The excitement that marked the official one-year countdown to the 2020 Tokyo Games is real. A vivid expression of human joy that exists in locales near and far.
Not surprisingly, Olympic running legend Billy Mills is one of the most excited individuals.
Mills marked the occasion of the one-year countdown earlier this week by posting a message to his legion of fans and admirers on Facebook, informing them of a new endeavor: a free monthly newsletter.
“Trying my hand at writing,” wrote Mills, the men’s 10,000-meter gold medalist at the 1964 Tokyo Games. “A new story every month (until) the opening ceremonies at Tokyo 2020. Hope you all can read some of them! Road to Tokyo!”

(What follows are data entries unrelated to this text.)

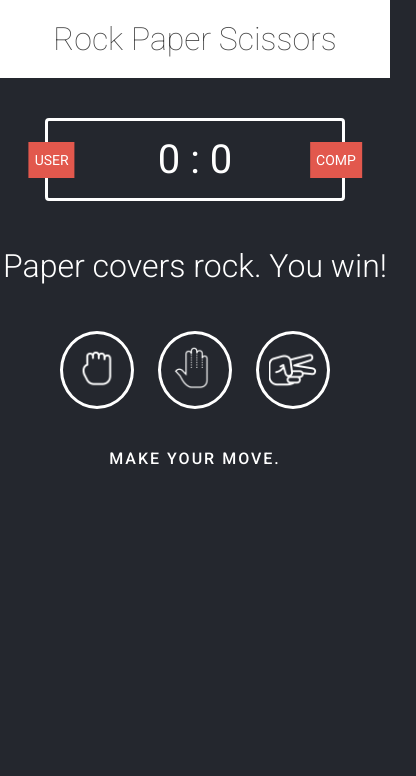
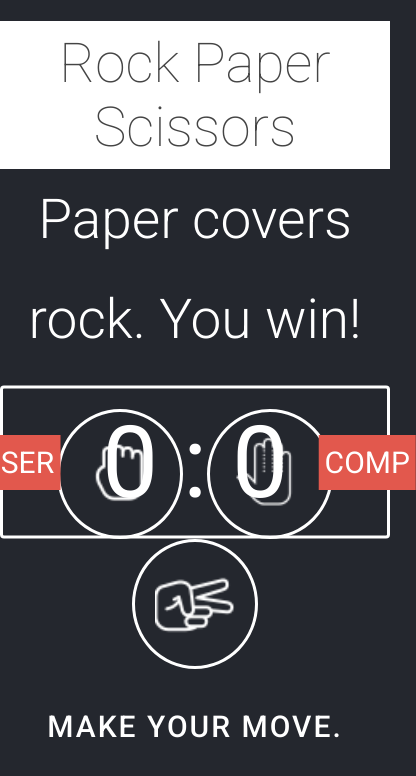
Before and after one commit to Pranava-Sai-Tech/RockPaperScissor, a plain HTML site: page index.html in a window 390 px wide. Shown: the whole page, 416 px wide, since content can reach past the window. Drawn offline with Linux system fonts and the light colour scheme.

Commit message:
upadted responsive layout

```diff
--- a/index.html
+++ b/index.html
@@ -2,7 +2,7 @@
 <html>
 
 <head>
-    <meta charset="utf-8>" />
+    <meta charset="utf-8" />
     <title>Rock Papaer Scissors</title>
     <link rel="stylesheet" href="style.css" type="text/css" />
 </head>
--- a/style.css
+++ b/style.css
@@ -11,8 +11,17 @@ html {
 * {
   margin: 0;
   padding: 0;
+  max-width: 100%;
 }
 body {
+  display: flex;
+  flex-direction: column;
+  justify-content: center; /* Centers everything vertically */
+  align-items: center;
+  height: 100vh; /* Ensures full viewport height */
+  margin: 0;
+  padding: 0;
+  overflow: hidden; /* Prevents scrolling */
   background: #24272e;
   color: #fff;
   font-family: "Roboto", sans-serif;
@@ -30,7 +39,7 @@ a:hover {
 }
 header {
   background: #fff;
-  padding: 20px;
+  padding: 10px;
 }
 header h1 {
   color: #444;
@@ -116,3 +125,92 @@ sup {
   margin: 0;
   padding: 0;
 }
+
+@media (max-width: 1024px) {
+  header {
+    background: #fff;
+    padding: 10px;
+  }
+  header h1 {
+    color: #444;
+    text-align: center;
+    font-weight: 100;
+    font-size: 55px;
+  }
+  .score-board {
+    width: 700px !important;
+    font-size: 100px !important;
+  }
+  #user-label {
+    position: absolute;
+    font-size: 30px;
+    top: 50%;
+    left: -5%;
+    transform: translate(-10%, -50%);
+  }
+  #computer-label {
+    position: absolute;
+    font-size: 30px;
+    top: 50%;
+    right: -5%;
+    transform: translate(10%, -50%);
+  }
+  .result {
+    font-weight: 300;
+    text-align: center;
+    font-size: 55px;
+    line-height: 40px;
+  }
+  .result {
+    line-height: 100px;
+  }
+  .choices {
+    margin: 0 auto;
+    text-align: center;
+    padding: 40px 0;
+  }
+  .choice {
+    display: inline-block;
+    border: 3px solid #fff;
+    border-radius: 50%;
+    padding: 20px;
+    margin: auto 10px;
+    transition: all 0.3s ease;
+  }
+  .choice img {
+    filter: invert(100%);
+    width: 80px;
+    height: 80px;
+  }
+  #action-message {
+    text-align: center;
+    font-weight: 500;
+    text-transform: uppercase;
+    letter-spacing: 2px;
+    margin: 40px 0;
+    font-size: 30px;
+  }
+
+}
+
+/* Adjust for tablets & larger mobiles (768px) */
+@media (max-width: 768px) {
+  .score-board {
+      width: 240px;
+      font-size: 30px;
+      position: absolute;
+      top: 50%;
+      transform: translateY(-50%);
+  }
+}
+
+/* Adjust for small mobile screens (480px and below) */
+@media (max-width: 480px) {
+  .score-board {
+      width: 220px;
+      font-size: 28px;
+      position: absolute;
+      top: 50%;
+      transform: translateY(-50%);
+  }
+}
```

In a section entitled “A Bumpy Start,” Mills, who was born on the Pine Ridge Indian Reservation in South Dakota, recalled his journey to Japan and the drama that involved the arrival of his wife and many others.
“I was a member of the 1964 USA Olympic team participating in the 10,000-meter run and the marathon,” Mills, now 81, wrote. “I arrived October 1, 1964 on a plane that carried most of the USA track and field team, as well as coaches and support staff. (My wife) Patricia arrived a few days later. Her plane, carrying several spouses of the athletes and coaching staff, provided the first challenge and test of our nerves before the Olympics even began.
“I was at the Tokyo airport with several athletes and coaches waiting for our spouses to arrive. We were informed that their plane had blown out a tire upon leaving Anchorage, Alaska for Tokyo! There was concern if the landing gear would lower and if there would be a problem landing with a blown out tire. Foam was being laid on the runway as a precaution.
“As I watched the final approach, those on board experienced the pilot and the crew make a safe, heroic landing. Perhaps to the pilot it was a routine day at the office! Patricia never looked so beautiful as I watched her deplane, casually walking down the ramp. We embraced; we were together and I thought, ‘Yes, a prayer was answered.’ Now together, we waited to see if dreams come true.”
Mills, a member of the Oglala Lakota Nation, has devoted his life to serving others, working with Native American youth. He’s the national spokesperson and co-founder of Running Strong for American Indian Youth, which was established in 1986. The organization helps fight diabetes in Native American communities, but its mission goes far beyond that.
“We work on reservations, building health clinics and organic gardening projects, some recreation centers, log cabins or homes for the elderly, drilling multitudes of water wells,” Mills said in a 2013 interview posted on ncaa.org. “I wanted to help other people address poverty, and what I call poverty of dreams; to educate society that we have an obligation to help young people brought into the world to address and to help them avoid poverty of dreams.”
Mills, a gifted motivational speaker, still cherishes what he experienced in Tokyo 55 years ago. And he’s traveled the world attending the Olympics ever since.
“What became known as the unofficial theme of the 18th Olympiad was ‘the World as One’ and the moral and spiritual manner in which they were conducted truly did portray the world as one,” Mills wrote.
“To me, this is the greatest gift any Olympic game has ever given to the world and, over time, it strengthened my spirit through the dignity, characters and beauty of global diversity.”
To subscribe to Mills’ Road to Tokyo monthly newsletter, visit this link: www3.thedatabank.com/dpg/475/personal2.asp?newsession=1&formid=BMR2TSignup&fbclid
IN FIVE EASY PIECES WITH TAKE 5